  3. 3. Richer Property Prediction1. Select training data (x,y) ● experimental data with errors, detailed description of what the data is2. Find f(x) = y, minimizing error(y) ● use as much as possible information from 1.3. Validation ● not just validate (and quantify) the statistics against a test set, also compare with other data How? → Semantic pipelines E.L. Willighagen, et al. Molecular Chemometrics. Crit. Rev. Anal. Chem. 2006.Department of Bioinformatics - BiGCaT 3
  4. 4. Semantic pipelinesBe clear in what you mean ● Use (open) look-up lists, dictionaries, ontologies ● Be flexible and remove format limitation ● Link to other data → from other domains ● Calculation provenanceM. Samwald, et al. Linked open drug data for pharmaceuticalresearch and development. J. Cheminf. 2011. 3:19Department of Bioinformatics - BiGCaT 4
  5. 5. Semantic pipelines: what technology? CML: semantic, flexible, embeddable in HTML, RSS, … but only in XML RDF: ~10yrs before adopted! But JSON, XML, Turtle, … Also: linked data.Department of Bioinformatics - BiGCaT 5

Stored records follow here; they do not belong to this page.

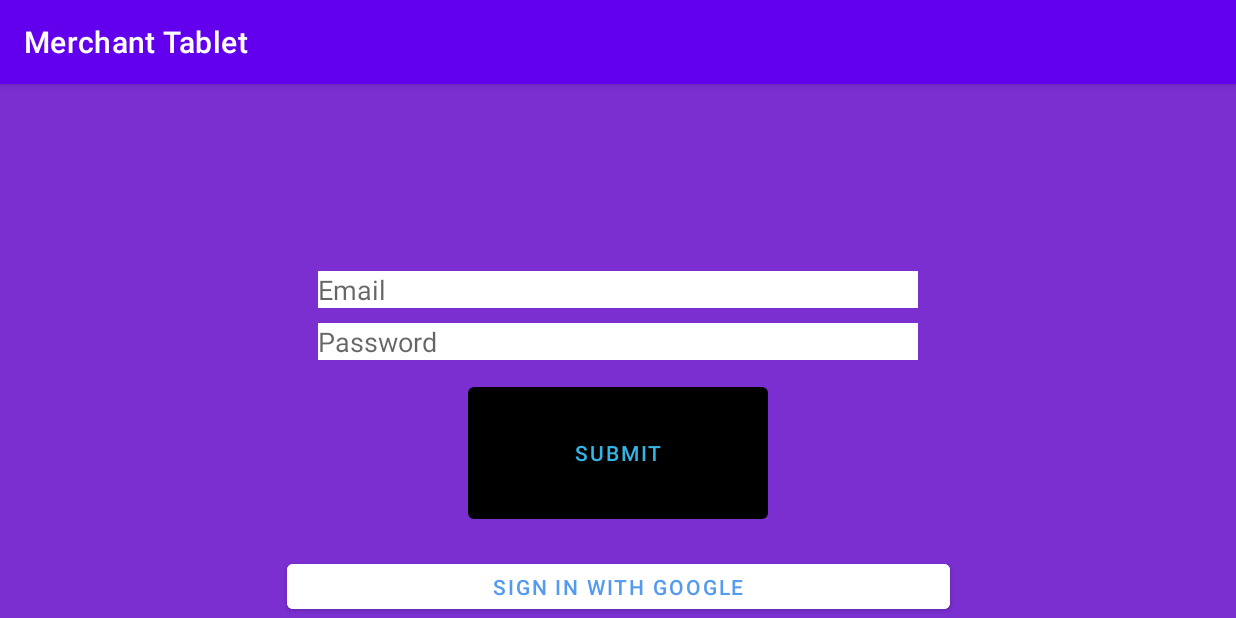
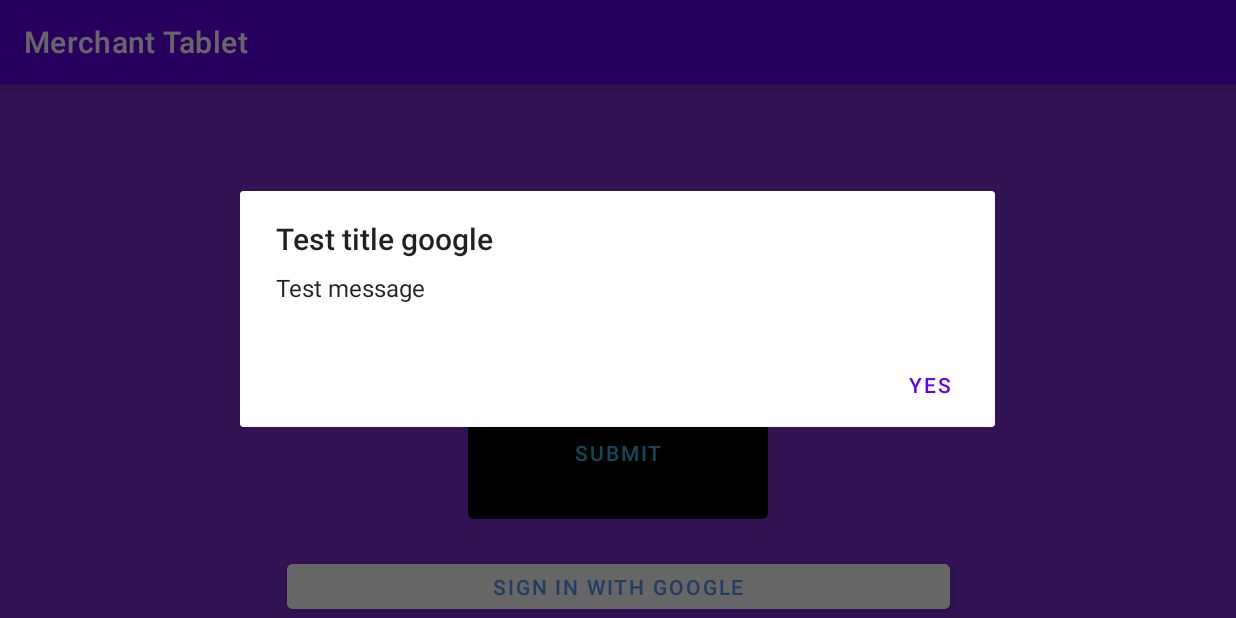
Before and after one commit to NatalieParker/MerchantTablet, an Android app: the screen it shows after launch (MainActivity), after a tap on "SIGN IN WITH GOOGLE", on a phone screen of 824 x 412 dp (held sideways). Run offline under Robolectric (Android 15) with nearby library versions, the phone set to English and light mode, and no system bars; our stand-ins replace Firebase (no records; nobody signed in at launch, a user with empty details on screens opened directly).

Commit message:
Added invalid email error and Alert message

```diff
--- a/app/src/main/java/com/jayurewards/tablet/LoginMerchantActivity.java
+++ b/app/src/main/java/com/jayurewards/tablet/LoginMerchantActivity.java
@@ -204,11 +204,11 @@
 //
 //                switch (e.getStatusCode()) {
 //                    case 12501:
-//                        Log.w(TAG, "User canceled the Google Signin");
+//                        Log.w(TAG, "User canceled the Google Sign in");
 //                        break;
 //
 //                    case 12502:
-//                        AlertService.showAlert(this, "Please Wait", "Google is currently loggin you in.");
+//                        AlertService.showAlert(this, "Please Wait", "Google is currently logging you in.");
 //                        break;
 //
 //                    case 12500:
--- a/app/src/main/java/com/jayurewards/tablet/MainActivity.java
+++ b/app/src/main/java/com/jayurewards/tablet/MainActivity.java
@@ -1,9 +1,11 @@
 package com.jayurewards.tablet;
 
 import androidx.annotation.NonNull;
+import androidx.appcompat.app.AlertDialog;
 import androidx.appcompat.app.AppCompatActivity;
 
 import android.content.Context;
+import android.content.DialogInterface;
 import android.content.Intent;
 import android.content.res.ColorStateList;
 import android.os.Bundle;
@@ -140,21 +142,21 @@ public class MainActivity extends AppCompatActivity {
         emailLoginButton.setOnClickListener(new View.OnClickListener() {
             @Override
             public void onClick(View v) {
+                preventDuplicateClicks();
                 String email = emailEditText.getText().toString();
                 String password = passwordEditText.getText().toString();
                 signIn(email, password);
-                preventDuplicateClicks();
             }
         });
         buttonGoogle.setOnClickListener(new View.OnClickListener() {
             @Override
             public void onClick(View v) {
+                preventDuplicateClicks();
                 switch (v.getId()) {
                     case R.id.buttonGoogle:
                         googleSignIn();
                         break;
                 }
-                preventDuplicateClicks();
             }
         });
     }
@@ -169,11 +171,22 @@ public class MainActivity extends AppCompatActivity {
     }
 
     private void googleSignIn() {
-        Intent signInIntent = mGoogleSignInClient.getSignInIntent();
-        startActivityForResult(signInIntent, RC_SIGN_IN);
+//        Intent signInIntent = mGoogleSignInClient.getSignInIntent();
+//        startActivityForResult(signInIntent, RC_SIGN_IN);
+        alert("Test title google", "Test message");
     }
 
     private void signIn(String email, String password) {
+        alert("Test title email", "Test message");
+
+        if (!email.isEmpty()) {
+            if (!isValidEmail(email)) {
+                emailEditText.setError("Please enter a valid email.");
+                emailEditText.requestFocus();
+                return;
+            }
+        }
+
         auth.signInWithEmailAndPassword(email, password)
                 .addOnCompleteListener(this, new OnCompleteListener<AuthResult>() {
                     @Override
@@ -189,9 +202,8 @@ public class MainActivity extends AppCompatActivity {
                                 Log.i(TAG, "No Current User2");
                             }
                         } else {
-                            // If sign in fails, display a message to the user.
                             Log.w(TAG, "signInWithEmail:failure", task.getException());
-                            Toast.makeText(MainActivity.this, "Authentication failed.",
+                            Toast.makeText(MainActivity.this, "Email or password is incorrect.",
                                     Toast.LENGTH_SHORT).show();
                             // updateUI(null);
                             // ...
@@ -222,9 +234,28 @@ public class MainActivity extends AppCompatActivity {
         } catch (ApiException e) {
             Log.w(TAG, "signInResult:failed code=" + e.getStatusCode());
 //            updateUI(null);
+
         }
         hideKeyboard();
     }
 
+    private void alert(String setTitle, String setMessage) {
+        AlertDialog.Builder builder1 = new AlertDialog.Builder(MainActivity.this);
+        builder1.setTitle(setTitle);
+        builder1.setMessage(setMessage);
 
+        builder1.setPositiveButton(
+                "Yes",
+                new DialogInterface.OnClickListener() {
+                    @Override
+                    public void onClick(DialogInterface dialog, int id) {
+                        Log.i(TAG, "Yes button pressed");
+                    }
+                });
+
+
+        AlertDialog alert11 = builder1.create();
+        alert11.show();
+
+    }
 }
```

  6. 6. RDF and friends ... • format independent (JSON, XML, ...) • db technology independent (RDB2RDF) • embeddable in HTML (e.g. RDFa) • Open Standard → widely supportedQuerying • SPARQL: like SQL → access • Federated SPARQL link multiple SPARQL endpoints and other RDF sources Department of Bioinformatics - BiGCaT 6
  7. 7. App #1: Bioclipse speaks RDF andOpenToxDepartment of Bioinformatics - BiGCaT 7
  8. 8. App #2: NanotoxicityDepartment of Bioinformatics - BiGCaT 8
  9. 9. Whats next?Department of Bioinformatics - BiGCaT 9
  10. 10. Collaborations / Thanx CDK community Christoph Steinbeck, Rajarshi Guha, many moreUppsala UniversityOla Spjuth et al. OpenTox community Nina Jeliazkova, Barry HardyKarolinska InstitutetRoland Grafström, Bengt CHEMINF communityFadeel, Hanna Karlsson Nico Adams, Michel Dumontier, Janna HastingsW3C Heath Care and LifeScience interest group CML community (you know :)Department of Bioinformatics - BiGCaT 10
  11. 11. Take home tweetImprove yourproperty predictiontraining andvalidation byadopting semanticpipelines! Further examples: blog: chem-bla-ics twitter: @egonwillighagen CiteULike: egonw Mendeley: egon-willighagen Blue Obelisk GScholar: u8SjMZ0AAAAJDepartment of Bioinformatics - BiGCaT 11